- Comment and Discussion
Gary Burtless: The papers in this volume emphasize cross-border movement of people rather than goods and services. The essay by Devesh Kapur and John McHale asks whether cross-border migration can and should be an alternative route to raising the incomes of people who now reside in poor countries.
Lant Pritchett's paper in this volume suggests that the elimination of cross-border barriers to migration can contribute to the equalization of regional incomes in the barrier-free zone. I think his evidence is persuasive in showing that cross-regional differences in average income are much narrower where the legal impediments to migration flows are small. Inward and outward migration makes it possible for regional income differences to shrink in a way that is harder to achieve solely with free cross-border movements of tradable goods and services.
Comparing the Dakotas in the 1920s or 1930s with the Dakotas today, one would not claim free migration has been an engine of economic growth or development.

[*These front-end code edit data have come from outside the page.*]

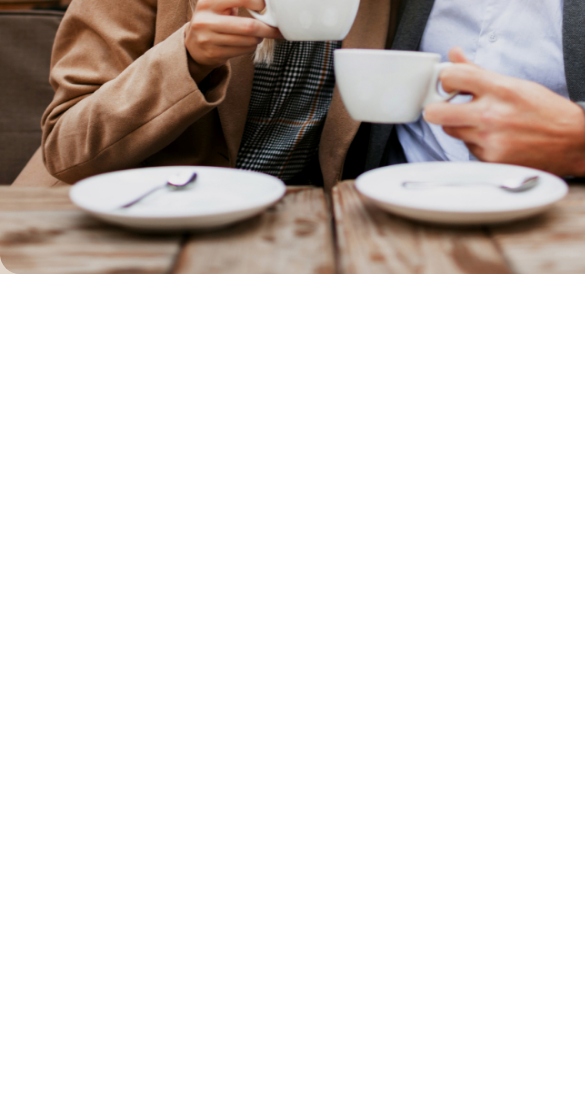
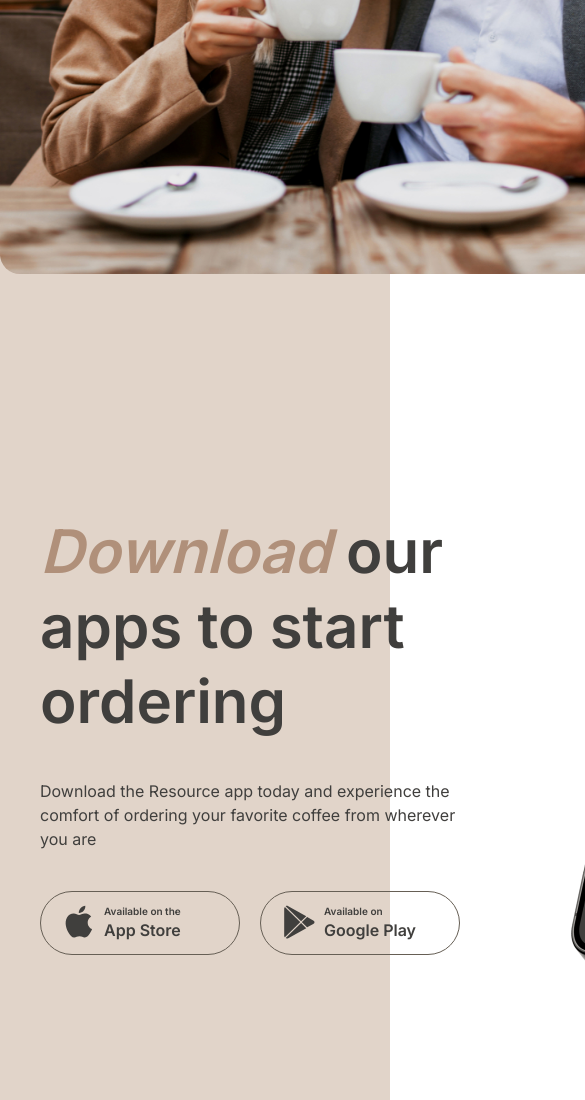
Before and after one commit to Pa4ik/hangman, a plain HTML site: page coffee-house/home.html in a window 390 px wide. Shown: the part 5078-6178 px from the top of the page, 585 px wide, since content can reach past the window. Before the commit the page ends 5352 px from the top, so only its background shows below. Drawn offline with Linux system fonts and the light colour scheme.

Commit message:
feat:Added app-mobile section

```diff
--- a/coffee-house/css/style-home.css
+++ b/coffee-house/css/style-home.css
@@ -342,3 +342,98 @@ line-height: 105%;
    display: grid;
    gap: 32px;
 }
+
+/* "mobile-app */
+
+.app-mobile{
+   max-width: 1440px;
+   background-color: #E1D4C9;
+   padding: 96px 40px;
+    display: flex;
+    align-items: flex-start;
+    gap: 100px;
+}
+
+.info-app-mobile{
+   display: grid;
+   gap: 40px;
+}
+
+
+.title-app{
+   color: var(--text-dark, #403F3D);
+   font-feature-settings: 'clig' off, 'liga' off;
+   font-family: Inter;
+   font-size: 60px;
+   font-style: normal;
+   font-weight: 600;
+   line-height: 125%;
+   padding-top: 144px;
+}
+
+.title-app-span{
+   color: var(--text-accent, #B0907A);
+   font-feature-settings: 'clig' off, 'liga' off;
+   font-family: Inter;
+   font-size: 60px;
+   font-style: italic;
+   font-weight: 600;
+   line-height: 125%;
+}
+
+.about-app{
+   color: var(--text-dark, #403F3D);
+   font-feature-settings: 'clig' off, 'liga' off;
+   font-family: Inter;
+   font-size: 16px;
+   font-style: normal;
+   font-weight: 400;
+   line-height: 150%;
+}
+
+.app-link{
+   display: flex;
+   width: 158px;
+   padding: 12px 20px;
+   align-items: center;
+   gap: 8px;
+   border-radius: 100px;
+   border: 1px solid var(--border-dark, #665F55);
+}
+
+.available{
+   color: var(--text-dark, #403F3D);
+   text-align: center;
+   font-feature-settings: 'clig' off, 'liga' off;
+   font-family: Inter;
+   font-size: 10px;
+   font-style: normal;
+   font-weight: 600;
+   line-height: 140%;
+}
+
+.app{
+   color: var(--text-dark, #403F3D);
+   font-feature-settings: 'clig' off, 'liga' off;
+   font-family: Inter;
+   font-size: 16px;
+   font-style: normal;
+   font-weight: 600;
+   line-height: 150%;
+}
+
+.link-app{
+   display: flex;
+   gap: 20px;
+}
+
+.info-link-downl{
+   display: flex;
+   flex-direction: column;
+   align-items: flex-start;
+    padding-left: 7px;
+}
+
+.download-link{
+   display: flex;
+}
--- a/coffee-house/home.html
+++ b/coffee-house/home.html
@@ -95,6 +95,55 @@
                 </div>
             </div>
         </section>
+        <section class="mobile-app">
+            <div class="app-mobile">
+                <div class="info-app-mobile">
+                    <h2 class="title-app"><span class="title-app-span">Download </span>our apps to start ordering</h2>
+                    <span class="about-app">Download the Resource app today and experience the comfort of ordering your favorite coffee from wherever you are</span>
+                    <div class="link-app">
+                        <div class="app-link app-store">
+                            <div class="download-link">
+                                <svg width="36" height="36" viewBox="0 0 36 36" fill="none" xmlns="http://www.w3.org/2000/svg">
+                                <g id="icon">
+                                <g id="Icon">
+                                <g id="Vector">
+                                <path d="M26.7073 18.6307C26.6704 14.6324 30.065 12.6872 30.2203 12.5966C28.2977 9.86366 25.3178 9.49026 24.2707 9.46048C21.7679 9.20369 19.3403 10.9206 18.0654 10.9206C16.765 10.9206 14.8017 9.48529 12.6858 9.52747C9.96293 9.56841 7.41566 11.1055 6.0186 13.4923C3.13542 18.359 5.28572 25.5108 8.04802 29.4446C9.42981 31.3712 11.0444 33.5223 13.1578 33.4466C15.2254 33.3635 15.9978 32.1614 18.4929 32.1614C20.9651 32.1614 21.6903 33.4466 23.8457 33.3983C26.0647 33.3635 27.4618 31.463 28.7952 29.519C30.392 27.3108 31.0333 25.1362 31.0588 25.0245C31.0066 25.0071 26.7493 23.4229 26.7073 18.6307Z" fill="#403F3D"/>
+                                <path d="M22.6357 6.87268C23.7477 5.51675 24.5086 3.67205 24.2974 1.80005C22.6879 1.86952 20.675 2.88554 19.5159 4.21169C18.4903 5.38029 17.5742 7.29571 17.8109 9.097C19.6189 9.2285 21.4753 8.20752 22.6357 6.87268Z" fill="#403F3D"/>
+                                </g>
+                                </g>
+                                </g>
+                                </svg>
+                                <div class="info-link-downl">
+                                    <span class="available">Available on the</span>
+                                    <span class="app">App Store</span>
+                                </div>
+                            </div>
+                        </div>
+                        <div class="app-link google-play">
+                            <div class="download-link">
+                                <svg width="36" height="36" viewBox="0 0 36 36" fill="none" xmlns="http://www.w3.org/2000/svg">
+                                    <g id="icon">
+                                    <g id="Icon">
+                                    <path id="Vector" d="M3.7558 3.20297C3.39335 3.57289 3.18359 4.14884 3.18359 4.89471V31.4994C3.18359 32.2453 3.39335 32.8212 3.7558 33.1911L3.84525 33.2723L19.1359 18.37V18.0181L3.84525 3.11575L3.7558 3.20297Z" fill="#403F3D"/>
+                                    <path id="Vector_2" d="M26.0776 23.34L20.9863 18.37V18.0181L26.0837 13.0482L26.1979 13.1128L32.2345 16.4617C33.9573 17.4121 33.9573 18.976 32.2345 19.9324L26.1979 23.2753L26.0776 23.34Z" fill="#403F3D"/>
+                                    <path id="Vector_3" d="M25.2733 24.2007L20.0617 19.1195L4.68164 34.1166C5.25384 34.7031 6.18695 34.7737 7.24807 34.1873L25.2733 24.2007Z" fill="#403F3D"/>
+                                    <path id="Vector_4" d="M25.2733 12.1876L7.24807 2.20103C6.18695 1.62058 5.25384 1.69125 4.68164 2.27772L20.0617 17.2688L25.2733 12.1876Z" fill="#403F3D"/>
+                                    </g>
+                                    </g>
+                                </svg>
+                                   <div class="info-link-downl">
+                                        <span class="available">Available on</span>
+                                        <span class="app">Google Play</span>
+                                   </div>
+                            </div>
+                        </div>
+                    </div>
+                </div>
+                <div class="img-app-mobile">
+                    <img class="img-mobile" src="img/mobile-screens-1.png" alt="mobile-screens">
+                </div>
+            </div>
+        </section>
     </main>
 </body>
 </html>
```
Also changed, not shown: coffee-house/img/mobile-screens-1.png (added), coffee-house/svg/icon (1).svg (added), coffee-house/svg/icon.svg (added).
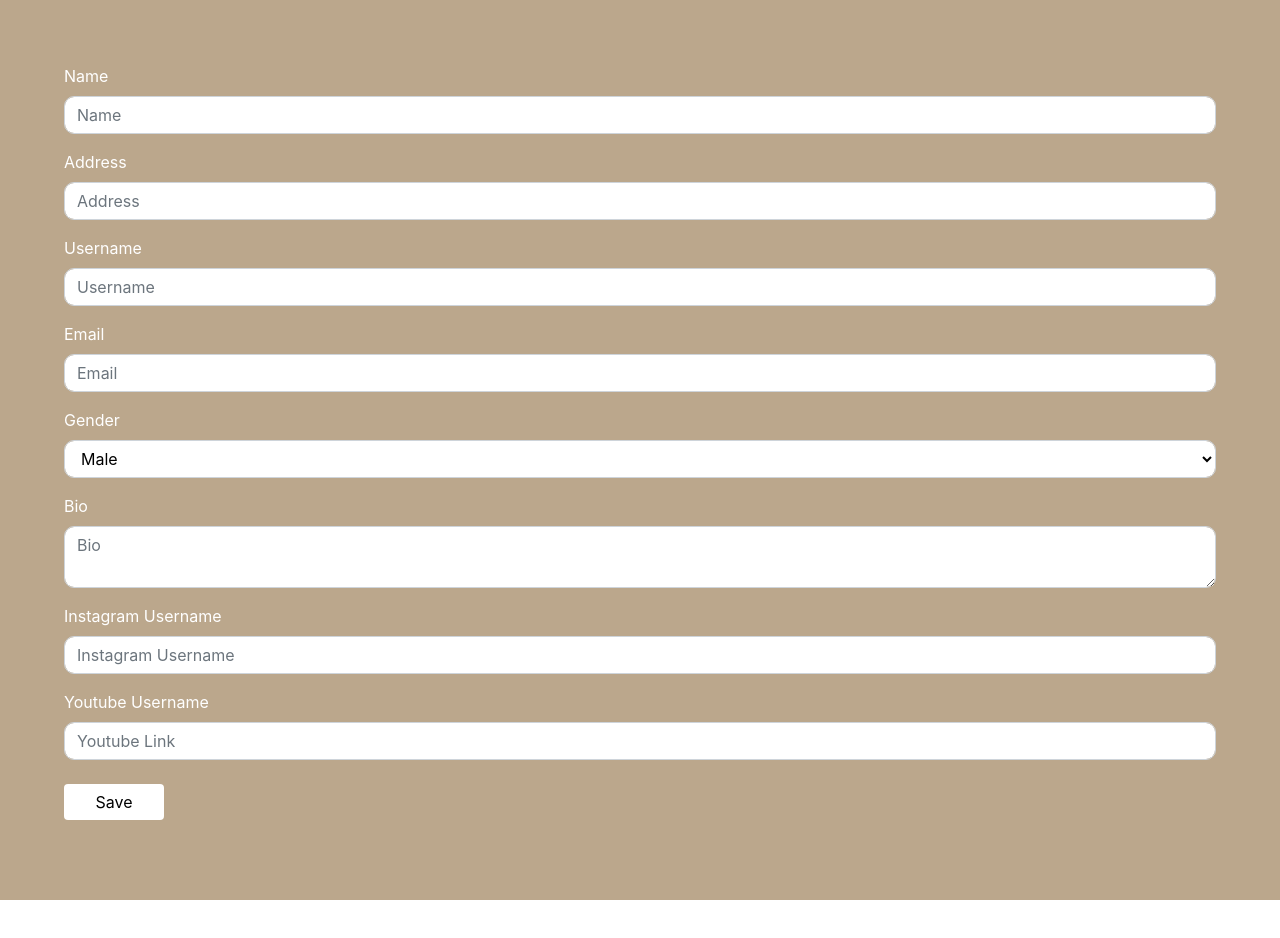
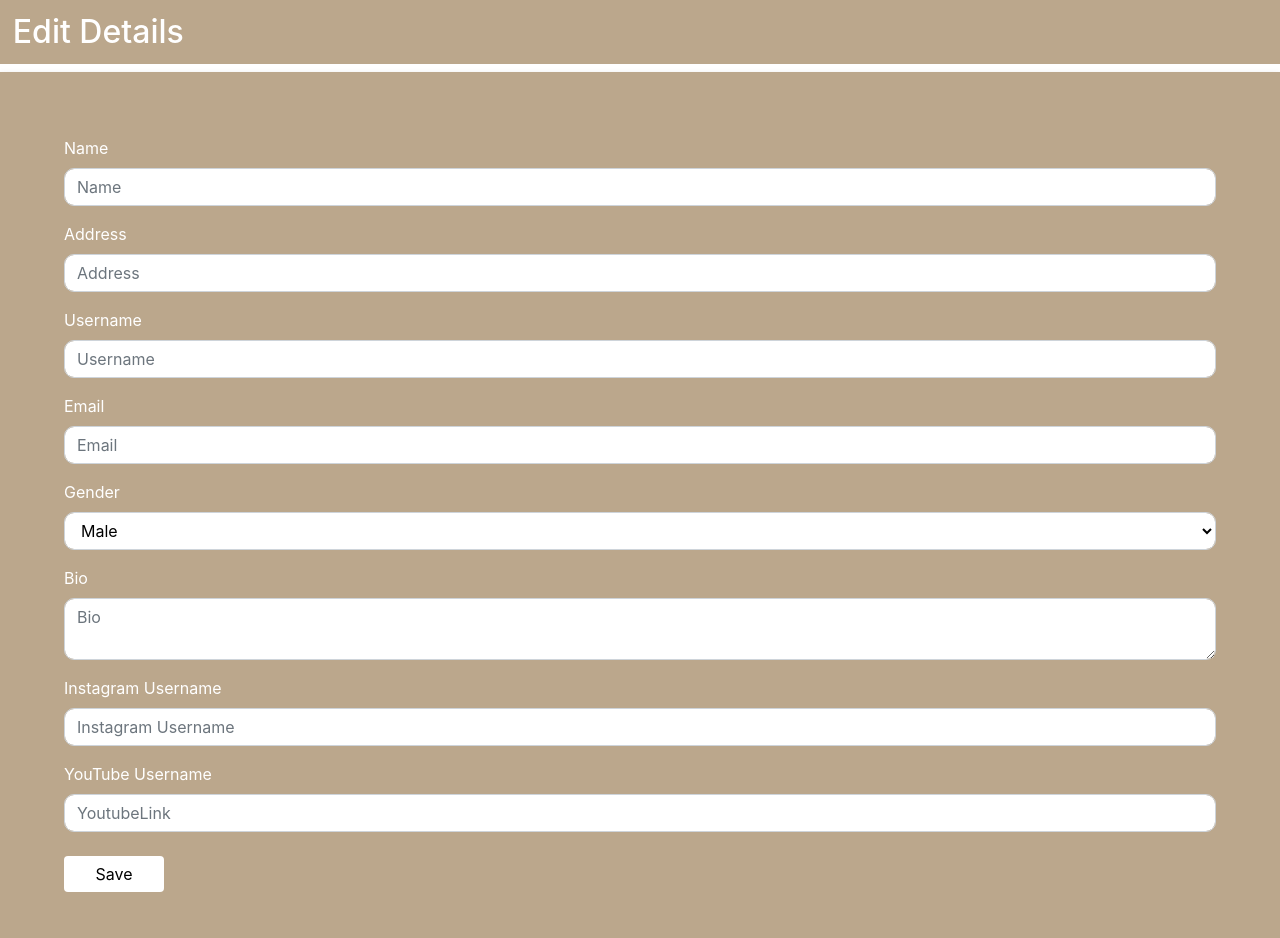
Before and after one commit to SelimAlastra/Fitness-and-Nutrition-Aggregator, a React (Create React App) app in the folder client/: page /professional/profile/edit/1 in a window 1280 px wide. Shown: the top 938 px of the page. Before the commit the page ends 900 px from the top, so only its background shows below. Built offline with nearby package versions, Linux system fonts and the light colour scheme; no server answers.

Commit message:
Add validation to form and styling

```diff
--- a/client/src/App.js
+++ b/client/src/App.js
@@ -7,7 +7,7 @@ const App = (props) => {
   return (
     <Switch>
       <Route exact path="/professional/profile/:id" component={ProfessionalProfile}></Route>
-      <Route exact path="/professional/profile/edit/:id" component={EditProfessionalDetails} ></Route>
+      <Route exact path="/professional/profile/edit/:id" component={EditProfessionalDetails}></Route>
     </Switch>
   );
 }
--- a/client/src/components/ProfessionalProfile/EditProfessionalDetails.css
+++ b/client/src/components/ProfessionalProfile/EditProfessionalDetails.css
@@ -25,3 +25,9 @@
     background-color: lightgray;
     border: none;
 }
+
+.title {
+    padding: 1%;
+    background-color: #BBA78C;
+    color: white;
+}
--- a/client/src/components/ProfessionalProfile/EditProfessionalDetails.js
+++ b/client/src/components/ProfessionalProfile/EditProfessionalDetails.js
@@ -8,6 +8,8 @@ import { updateProfessional } from '../../actions/professionals';
 
 const EditProfessionalDetails = (props) => {
     const dispatch = useDispatch();
+    const [validated, setValidated] = useState(false);
+    const [isValidID, setIsValidID] = useState(false);
 
     const [name, setName] = useState("");
     const [address, setAddress] = useState("");
@@ -23,10 +25,19 @@ const EditProfessionalDetails = (props) => {
     const [tags, setTags] = useState([]);
     const [ID, setID] = useState("");
 
+
     useEffect(() => {
-        fetch("http://localhost:5000/professionalUsers/" + props.match.params.id)
-        .then(response => response.json())
+        const id = props.match.params.id;
+        fetch(`http://localhost:5000/professionalUsers/${id}`)
+        .then(response => {
+            if (!response.ok) return "error"
+            else return response.json();
+        })
         .then(data => {
+            if (data === "error") {
+                setIsValidID(false);
+            } else {
+                setIsValidID(true);
                 setName(data.name);
                 setAddress(data.address);
                 setUsername(data.username);
@@ -40,10 +51,14 @@ const EditProfessionalDetails = (props) => {
                 setIsBanned(data.isBanned);
                 setTags(data.tags);
                 setID(data._id);
+            }
         })
     }, [dispatch]);
 
     function handleSubmit(event) {
+        if (isValidID) {
+            const editForm = event.currentTarget;
+            if (editForm.checkValidity()) {
                 event.preventDefault();
                 const updatedProfile = {
                     name: name,
@@ -59,15 +74,21 @@ const EditProfessionalDetails = (props) => {
                     isBanned: isBanned,
                     tags: tags,
                 }
+                setValidated(true);
                 dispatch(updateProfessional(ID, updatedProfile));
-        console.log("Saved");
-
-
+                window.alert("Details Saved!");
+            } else {
+                event.preventDefault();
+                event.stopPropagation();
+            }
+        }
     }
 
     return (
+        <div>
+            <h2 className="title">Edit Details</h2>
             <div className="formContainer">
-            <Form onSubmit={handleSubmit}>
+                <Form noValidate validated={validated} onSubmit={handleSubmit}>
                     <Form.Group>
                         <Form.Label className="label">Name</Form.Label>
                         <Form.Control
@@ -157,23 +178,21 @@ const EditProfessionalDetails = (props) => {
                         />
                     </Form.Group>
                     <Form.Group>
-                    <Form.Label className="label">Youtube Username</Form.Label>
+                        <Form.Label className="label">YouTube Username</Form.Label>
                         <Form.Control
                             className="inputItem"
                             id="youtubeLink"
                             name="youtubeLink"
                             value={youtubeLink}
-                        placeholder="Youtube Link"
+                            placeholder="YoutubeLink"
                             onChange={(e) => setYoutubeLink(e.target.value)}
                         /><br/>
                         <Button type="submit" className="saveButton">Save</Button>
                     </Form.Group>
                 </Form>
             </div>
+        </div>
     );
-
-
-
 }
 
 export default EditProfessionalDetails;
```
Lines whose indentation alone changed are shown as unchanged.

On the other hand, it is hard to disagree with Pritchett that free migration has prevented Dakotans' relative incomes from falling as fast as would have been the case if all of them had been fenced in on the short-grass prairie.
It may have been a mistake for nineteenth-century Europeans to try to make a living in semiarid grasslands, but given the technology and agricultural prices of the time, the settlers probably enjoyed levels of real income that compared favorably with incomes obtainable elsewhere in the North Atlantic economy. Unfortunately for residents in Divide, Burke, and Mountrail Counties, North Dakota, those days are past. Laborers can now make a better living in places that in the late nineteenth century had much worse prospects than did the northern prairies—places like the Carolinas, Georgia, and south Florida.
The message of Pritchett's paper is that, while cross-border mobility may not be an engine of development in lagging areas, it is a driver of cross-region [End Page 173] income equalization. Cross-border mobility has been good for Dakotans, whether they left or stayed in the Great Plains.
The paper by Kapur and McHale makes another point. Cross-regional income differences are not only a by-product of economic shocks, like the ones that drained comparative advantage out of the northern prairies. Persistent income differences are also produced by regional and national differences in institutions. I would add they are also the result of differences in social norms, including trust and honest dealing in the market place. Unlike tradable goods and services, which in theory can flow freely across national boundaries, institutions and social norms are pretty much stuck in place. If you want to change institutions or norms, you essentially have two options. You can make revolution where you live. Or you can move someplace else. From the perspective of an individual, the second option is much easier to accomplish than the first.
We come now to the modern nation-state, which regards cross-border mobility with deep suspicion. Some countries make it hard for their own citizens to leave, and almost all countries place restrictions on the entry of strangers. I cannot think of a single democracy that prevents its free citizens from leaving, but every modern democracy with the power to do so polices its border to keep the door closed on undesired aliens. "Undesired" for many countries simply means that the entrant wants to stay awhile and make a living. Most countries are happy to entertain well-heeled tourists, the idle rich, and carefully vetted students. They are less happy accepting foreigners who want to dig ditches, pick up garbage, build cars, or compete with their own professors, accountants, and plumbers. Rich democracies do not make a big distinction between migrants who want to work for a few years and those who want to stay indefinitely. Both kinds of immigrants are unwelcome.
The wide adoption of barriers to free entry raises the question of their moral legitimacy. Kapur and McHale summarize the debate between political philosophers who argue for different weighting schemes to take account of the interests of citizens and foreigners. Some theorists...